The title of the show refers to Samuel Beckett’s short story ‘Ping’ (1966), which alludes to an embodied space where repeated words defy a linear reading in favour of something more spatial, material and rhythmic.
Kiaer’s new series of multi-layered paintings comprise of Plexiglas from discarded bus shelters laid over delicate watercolours. The new mark making coexists with marks and traces already on the plexi, allowing images and text to emerge and encapsulate time.

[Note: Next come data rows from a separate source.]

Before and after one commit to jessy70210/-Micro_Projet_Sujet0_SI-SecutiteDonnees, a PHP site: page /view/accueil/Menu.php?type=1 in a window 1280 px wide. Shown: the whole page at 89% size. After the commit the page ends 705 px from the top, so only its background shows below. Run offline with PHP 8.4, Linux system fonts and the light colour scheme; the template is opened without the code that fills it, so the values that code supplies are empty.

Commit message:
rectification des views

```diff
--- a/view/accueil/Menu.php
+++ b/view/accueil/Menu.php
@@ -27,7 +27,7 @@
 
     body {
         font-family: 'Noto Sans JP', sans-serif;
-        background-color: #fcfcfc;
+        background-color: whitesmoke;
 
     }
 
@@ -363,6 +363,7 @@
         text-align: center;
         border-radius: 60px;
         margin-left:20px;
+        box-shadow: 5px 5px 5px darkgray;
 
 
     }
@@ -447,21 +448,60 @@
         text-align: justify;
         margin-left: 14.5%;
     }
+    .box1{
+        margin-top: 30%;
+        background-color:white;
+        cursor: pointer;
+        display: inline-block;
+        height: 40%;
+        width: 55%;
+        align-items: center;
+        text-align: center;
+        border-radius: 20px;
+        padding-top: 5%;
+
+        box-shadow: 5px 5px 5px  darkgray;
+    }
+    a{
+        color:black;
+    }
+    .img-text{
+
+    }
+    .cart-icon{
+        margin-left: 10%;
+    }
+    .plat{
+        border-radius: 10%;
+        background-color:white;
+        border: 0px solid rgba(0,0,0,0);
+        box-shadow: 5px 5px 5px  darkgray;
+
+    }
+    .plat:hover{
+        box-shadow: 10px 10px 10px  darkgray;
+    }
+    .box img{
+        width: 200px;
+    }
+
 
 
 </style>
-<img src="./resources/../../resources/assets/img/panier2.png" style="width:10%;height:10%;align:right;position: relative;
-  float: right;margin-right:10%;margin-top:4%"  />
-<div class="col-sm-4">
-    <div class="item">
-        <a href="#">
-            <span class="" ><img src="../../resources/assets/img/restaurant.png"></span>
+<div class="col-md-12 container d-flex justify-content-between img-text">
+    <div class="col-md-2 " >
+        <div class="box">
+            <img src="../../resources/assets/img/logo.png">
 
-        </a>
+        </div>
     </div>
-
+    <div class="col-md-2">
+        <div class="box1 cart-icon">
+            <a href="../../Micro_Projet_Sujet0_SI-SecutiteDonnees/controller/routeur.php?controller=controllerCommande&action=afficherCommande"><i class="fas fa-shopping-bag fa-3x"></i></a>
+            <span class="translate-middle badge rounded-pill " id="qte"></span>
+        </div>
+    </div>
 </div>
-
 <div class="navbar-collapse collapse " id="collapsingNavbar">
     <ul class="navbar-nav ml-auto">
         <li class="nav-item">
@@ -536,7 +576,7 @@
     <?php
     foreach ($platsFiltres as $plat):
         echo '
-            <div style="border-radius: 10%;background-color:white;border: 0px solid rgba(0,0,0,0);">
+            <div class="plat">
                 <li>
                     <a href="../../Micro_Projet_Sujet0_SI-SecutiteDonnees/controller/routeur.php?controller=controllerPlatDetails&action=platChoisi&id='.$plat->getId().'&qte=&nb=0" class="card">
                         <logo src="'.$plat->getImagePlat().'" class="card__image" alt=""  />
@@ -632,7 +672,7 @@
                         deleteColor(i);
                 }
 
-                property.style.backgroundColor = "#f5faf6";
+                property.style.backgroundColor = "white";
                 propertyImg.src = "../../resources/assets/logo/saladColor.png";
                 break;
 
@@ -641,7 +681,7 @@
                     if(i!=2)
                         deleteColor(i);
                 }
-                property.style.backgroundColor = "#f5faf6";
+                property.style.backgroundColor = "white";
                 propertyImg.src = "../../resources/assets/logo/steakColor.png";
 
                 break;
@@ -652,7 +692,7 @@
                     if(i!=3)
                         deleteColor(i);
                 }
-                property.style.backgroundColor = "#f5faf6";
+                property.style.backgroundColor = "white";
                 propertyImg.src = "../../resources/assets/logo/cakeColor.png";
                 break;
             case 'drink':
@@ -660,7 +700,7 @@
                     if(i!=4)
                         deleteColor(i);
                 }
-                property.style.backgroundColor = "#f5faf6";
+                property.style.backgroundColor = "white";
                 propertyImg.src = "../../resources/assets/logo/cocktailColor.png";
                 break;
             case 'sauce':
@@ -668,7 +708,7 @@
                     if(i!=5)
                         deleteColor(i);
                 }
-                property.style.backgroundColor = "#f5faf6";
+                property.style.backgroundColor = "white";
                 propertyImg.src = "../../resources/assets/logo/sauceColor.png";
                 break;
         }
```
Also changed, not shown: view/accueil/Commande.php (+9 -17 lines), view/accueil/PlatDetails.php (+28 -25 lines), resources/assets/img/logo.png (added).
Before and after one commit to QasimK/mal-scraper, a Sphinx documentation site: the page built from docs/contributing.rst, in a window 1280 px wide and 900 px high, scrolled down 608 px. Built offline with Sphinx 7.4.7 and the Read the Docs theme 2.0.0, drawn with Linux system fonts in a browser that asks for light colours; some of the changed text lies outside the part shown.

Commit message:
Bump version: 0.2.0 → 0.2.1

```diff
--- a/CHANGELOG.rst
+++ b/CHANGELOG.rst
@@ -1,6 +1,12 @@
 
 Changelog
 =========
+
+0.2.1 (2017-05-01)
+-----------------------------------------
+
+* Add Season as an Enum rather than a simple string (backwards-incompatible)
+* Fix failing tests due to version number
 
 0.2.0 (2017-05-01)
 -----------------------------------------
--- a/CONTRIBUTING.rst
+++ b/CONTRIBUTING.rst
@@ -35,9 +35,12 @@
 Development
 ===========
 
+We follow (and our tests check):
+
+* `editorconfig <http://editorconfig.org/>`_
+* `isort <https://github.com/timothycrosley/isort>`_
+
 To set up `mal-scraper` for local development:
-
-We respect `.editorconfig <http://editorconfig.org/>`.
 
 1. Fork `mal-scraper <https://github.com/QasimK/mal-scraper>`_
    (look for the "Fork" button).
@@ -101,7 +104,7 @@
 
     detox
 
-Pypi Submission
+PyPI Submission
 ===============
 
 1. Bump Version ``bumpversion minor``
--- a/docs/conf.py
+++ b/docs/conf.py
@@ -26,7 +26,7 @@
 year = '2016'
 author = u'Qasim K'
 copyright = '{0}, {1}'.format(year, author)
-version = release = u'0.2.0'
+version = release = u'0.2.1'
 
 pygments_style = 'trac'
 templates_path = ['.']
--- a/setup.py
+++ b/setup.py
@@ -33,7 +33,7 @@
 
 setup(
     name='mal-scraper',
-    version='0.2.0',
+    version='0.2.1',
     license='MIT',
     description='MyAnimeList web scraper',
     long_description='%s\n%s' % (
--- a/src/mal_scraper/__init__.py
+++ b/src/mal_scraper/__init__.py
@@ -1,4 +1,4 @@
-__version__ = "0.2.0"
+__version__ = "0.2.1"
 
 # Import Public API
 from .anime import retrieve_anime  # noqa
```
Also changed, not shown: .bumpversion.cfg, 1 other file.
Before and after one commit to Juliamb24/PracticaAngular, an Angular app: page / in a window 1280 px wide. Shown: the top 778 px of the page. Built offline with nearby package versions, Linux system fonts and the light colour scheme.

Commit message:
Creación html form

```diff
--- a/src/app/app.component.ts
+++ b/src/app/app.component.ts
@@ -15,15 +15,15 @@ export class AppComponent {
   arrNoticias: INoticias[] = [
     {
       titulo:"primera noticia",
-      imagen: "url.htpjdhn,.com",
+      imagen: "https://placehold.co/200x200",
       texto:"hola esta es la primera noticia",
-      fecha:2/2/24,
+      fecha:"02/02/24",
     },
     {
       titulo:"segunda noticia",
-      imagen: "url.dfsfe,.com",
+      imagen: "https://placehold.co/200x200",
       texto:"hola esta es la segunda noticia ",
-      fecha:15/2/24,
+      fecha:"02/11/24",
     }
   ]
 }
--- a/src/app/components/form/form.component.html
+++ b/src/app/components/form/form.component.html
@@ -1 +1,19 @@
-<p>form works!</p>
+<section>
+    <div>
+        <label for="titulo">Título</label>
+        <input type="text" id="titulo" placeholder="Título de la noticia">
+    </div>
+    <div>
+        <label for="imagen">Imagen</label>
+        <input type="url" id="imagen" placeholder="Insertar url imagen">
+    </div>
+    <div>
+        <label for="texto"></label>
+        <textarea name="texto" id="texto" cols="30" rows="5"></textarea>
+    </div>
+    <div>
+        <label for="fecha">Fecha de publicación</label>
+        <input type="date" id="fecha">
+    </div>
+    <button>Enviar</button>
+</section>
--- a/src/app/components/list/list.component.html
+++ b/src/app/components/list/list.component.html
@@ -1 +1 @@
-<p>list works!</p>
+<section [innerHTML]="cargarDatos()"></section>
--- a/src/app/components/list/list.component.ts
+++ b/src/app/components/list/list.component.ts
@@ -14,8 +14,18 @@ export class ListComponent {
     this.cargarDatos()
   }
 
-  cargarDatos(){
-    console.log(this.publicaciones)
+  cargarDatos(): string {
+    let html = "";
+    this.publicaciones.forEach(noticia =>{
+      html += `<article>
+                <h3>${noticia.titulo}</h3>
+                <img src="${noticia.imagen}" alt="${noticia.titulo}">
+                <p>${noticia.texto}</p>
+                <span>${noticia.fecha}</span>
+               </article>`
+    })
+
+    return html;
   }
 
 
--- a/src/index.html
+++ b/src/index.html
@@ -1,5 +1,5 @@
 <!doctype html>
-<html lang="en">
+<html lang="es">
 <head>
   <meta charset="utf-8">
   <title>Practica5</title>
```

The works in the exhibition are the product of three avenues of enquiry: Samuel Beckett; philosopher Michael Marder’s thinking on plants, and Californian 1970s architecture in particular the experimental and temporary structures of Peter de Bretteville. Emphasising qualities of lightness, impermanence and transparency, Kiaer’s new work continues to build on earlier projects inspired by utopian architectural thought and lifts fragments into different relations and allows us to see their new propositions.
Ian Kiaer (b. 1971, London) lives and works in London and Oxford. Museum solo exhibitions include ‘Endnote, tooth’, curated by Fabrice Hergott and Odile Burluraux, Musée d’Art Moderne de la Ville de Paris, Paris (2017–2018); ‘Endnote, Ledoux’, curated by Jacob Proctor, Neubauer Collegium, Chicago (2016); ‘Limp Oak’, curated by Chris Sharp, Lulu, Mexico City (2015); ‘Tooth House’, curated by Lisa Le Feuvre, Henry Moore Institute, Leeds (2014); Centre International de l’art et du Paysage, Vassivière, curated by Marianne Lanavère (2013); Kunstverein Munich, curated by Bart van der Heide (2010) and GAM, Turin, curated by Elena Volpato (2009). In 2018, Ian Kiaer was awarded the prestigious Philip Leverhulme Prize to develop a body of research and artwork centred on the brutalist panoramic restaurant of Monsanto in Lisbon. Kiaer will have a solo exhibition at Kunsthalle Lingen, Germany, 21 September–15 December 2019.
Kiaer’s work has been acquired by major museums including: Centre Georges Pompidou, Paris; Galleria Civica d’Arte Moderna e Contemporanea, Turin; Hammer Museum, Los Angeles; Museum fur Moderne Kunst, Frankfurt; Musée d’Art Moderne de la Ville de Paris, Paris; Pinakothek der Moderne, Munich; and Tate, London.
- Jonathan Griffin, ‘From Room to Room’, frieze, 1 June 2010